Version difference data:
━━━━━━━━━━━━━━━━

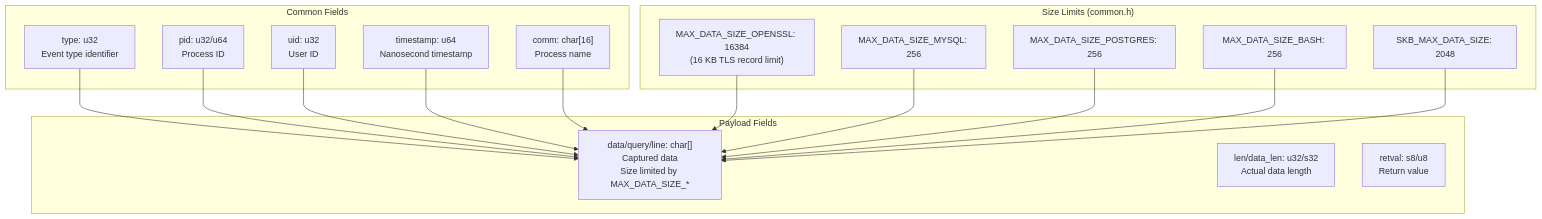
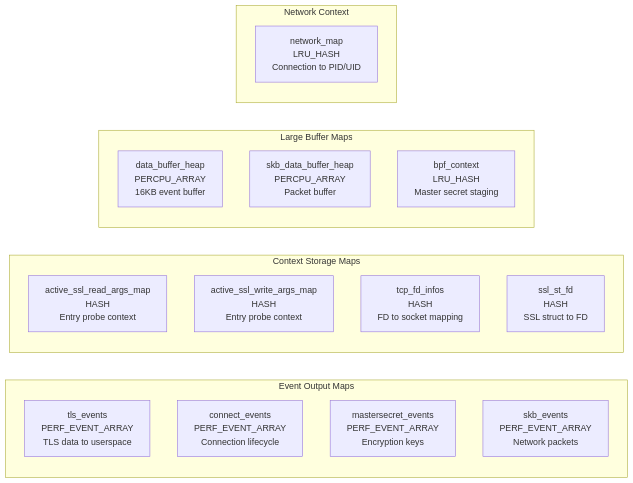
One commit to gojue/ecapture.cc changed the fourth of 7 diagrams in src/en/5-development-guide/5.2.1-ebpf-program-structure.md. Above: the diagram before and after it, drawn with Mermaid. The commit also changed other lines of this file and 115 other files, not shown here.

````diff
--- a/src/en/5-development-guide/5.2.1-ebpf-program-structure.md
+++ b/src/en/5-development-guide/5.2.1-ebpf-program-structure.md
@@ -263,35 +306,26 @@
 ```mermaid
-graph TB
-    subgraph "Common Fields"
-        F1["type: u32<br/>Event type identifier"]
-        F2["pid: u32/u64<br/>Process ID"]
-        F3["uid: u32<br/>User ID"]
-        F4["timestamp: u64<br/>Nanosecond timestamp"]
-        F5["comm: char[16]<br/>Process name"]
+graph LR
+    subgraph "Event Output Maps"
+        TLS_EVENTS["tls_events<br/>PERF_EVENT_ARRAY<br/>TLS data to userspace"]
+        CONN_EVENTS["connect_events<br/>PERF_EVENT_ARRAY<br/>Connection lifecycle"]
+        MASTER_EVENTS["mastersecret_events<br/>PERF_EVENT_ARRAY<br/>Encryption keys"]
+        SKB_EVENTS["skb_events<br/>PERF_EVENT_ARRAY<br/>Network packets"]
     end
     
-    subgraph "Payload Fields"
-        P1["data/query/line: char[]<br/>Captured data<br/>Size limited by MAX_DATA_SIZE_*"]
-        P2["len/data_len: u32/s32<br/>Actual data length"]
-        P3["retval: s8/u8<br/>Return value"]
+    subgraph "Context Storage Maps"
+        ACTIVE_READ["active_ssl_read_args_map<br/>HASH<br/>Entry probe context"]
+        ACTIVE_WRITE["active_ssl_write_args_map<br/>HASH<br/>Entry probe context"]
+        TCP_FD["tcp_fd_infos<br/>HASH<br/>FD to socket mapping"]
+        SSL_FD["ssl_st_fd<br/>HASH<br/>SSL struct to FD"]
     end
     
-    subgraph "Size Limits (common.h)"
-        L1["MAX_DATA_SIZE_OPENSSL: 16384<br/>(16 KB TLS record limit)"]
-        L2["MAX_DATA_SIZE_MYSQL: 256"]
-        L3["MAX_DATA_SIZE_POSTGRES: 256"]
-        L4["MAX_DATA_SIZE_BASH: 256"]
-        L5["SKB_MAX_DATA_SIZE: 2048"]
+    subgraph "Large Buffer Maps"
+        DATA_HEAP["data_buffer_heap<br/>PERCPU_ARRAY<br/>16KB event buffer"]
+        SKB_HEAP["skb_data_buffer_heap<br/>PERCPU_ARRAY<br/>Packet buffer"]
+        BPF_CTX["bpf_context<br/>LRU_HASH<br/>Master secret staging"]
     end
     
-    F1 --> P1
-    F2 --> P1
-    F3 --> P1
-    F4 --> P1
-    F5 --> P1
-    L1 --> P1
-    L2 --> P1
-    L3 --> P1
-    L4 --> P1
-    L5 --> P1
+    subgraph "Network Context"
+        NETWORK_MAP["network_map<br/>LRU_HASH<br/>Connection to PID/UID"]
+    end
 ```
````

━━━━━━━━━━━━━━━━

Problem to solve:
Your answer must be an exact copy of the records above, with no pictures included.

The completed task:
One commit to gojue/ecapture.cc changed the fourth of 7 diagrams in src/en/5-development-guide/5.2.1-ebpf-program-structure.md. Above: the diagram before and after it, drawn with Mermaid. The commit also changed other lines of this file and 115 other files, not shown here.

````diff
--- a/src/en/5-development-guide/5.2.1-ebpf-program-structure.md
+++ b/src/en/5-development-guide/5.2.1-ebpf-program-structure.md
@@ -263,35 +306,26 @@
 ```mermaid
-graph TB
-    subgraph "Common Fields"
-        F1["type: u32<br/>Event type identifier"]
-        F2["pid: u32/u64<br/>Process ID"]
-        F3["uid: u32<br/>User ID"]
-        F4["timestamp: u64<br/>Nanosecond timestamp"]
-        F5["comm: char[16]<br/>Process name"]
+graph LR
+    subgraph "Event Output Maps"
+        TLS_EVENTS["tls_events<br/>PERF_EVENT_ARRAY<br/>TLS data to userspace"]
+        CONN_EVENTS["connect_events<br/>PERF_EVENT_ARRAY<br/>Connection lifecycle"]
+        MASTER_EVENTS["mastersecret_events<br/>PERF_EVENT_ARRAY<br/>Encryption keys"]
+        SKB_EVENTS["skb_events<br/>PERF_EVENT_ARRAY<br/>Network packets"]
     end
     
-    subgraph "Payload Fields"
-        P1["data/query/line: char[]<br/>Captured data<br/>Size limited by MAX_DATA_SIZE_*"]
-        P2["len/data_len: u32/s32<br/>Actual data length"]
-        P3["retval: s8/u8<br/>Return value"]
+    subgraph "Context Storage Maps"
+        ACTIVE_READ["active_ssl_read_args_map<br/>HASH<br/>Entry probe context"]
+        ACTIVE_WRITE["active_ssl_write_args_map<br/>HASH<br/>Entry probe context"]
+        TCP_FD["tcp_fd_infos<br/>HASH<br/>FD to socket mapping"]
+        SSL_FD["ssl_st_fd<br/>HASH<br/>SSL struct to FD"]
     end
     
-    subgraph "Size Limits (common.h)"
-        L1["MAX_DATA_SIZE_OPENSSL: 16384<br/>(16 KB TLS record limit)"]
-        L2["MAX_DATA_SIZE_MYSQL: 256"]
-        L3["MAX_DATA_SIZE_POSTGRES: 256"]
-        L4["MAX_DATA_SIZE_BASH: 256"]
-        L5["SKB_MAX_DATA_SIZE: 2048"]
+    subgraph "Large Buffer Maps"
+        DATA_HEAP["data_buffer_heap<br/>PERCPU_ARRAY<br/>16KB event buffer"]
+        SKB_HEAP["skb_data_buffer_heap<br/>PERCPU_ARRAY<br/>Packet buffer"]
+        BPF_CTX["bpf_context<br/>LRU_HASH<br/>Master secret staging"]
     end
     
-    F1 --> P1
-    F2 --> P1
-    F3 --> P1
-    F4 --> P1
-    F5 --> P1
-    L1 --> P1
-    L2 --> P1
-    L3 --> P1
-    L4 --> P1
-    L5 --> P1
+    subgraph "Network Context"
+        NETWORK_MAP["network_map<br/>LRU_HASH<br/>Connection to PID/UID"]
+    end
 ```
````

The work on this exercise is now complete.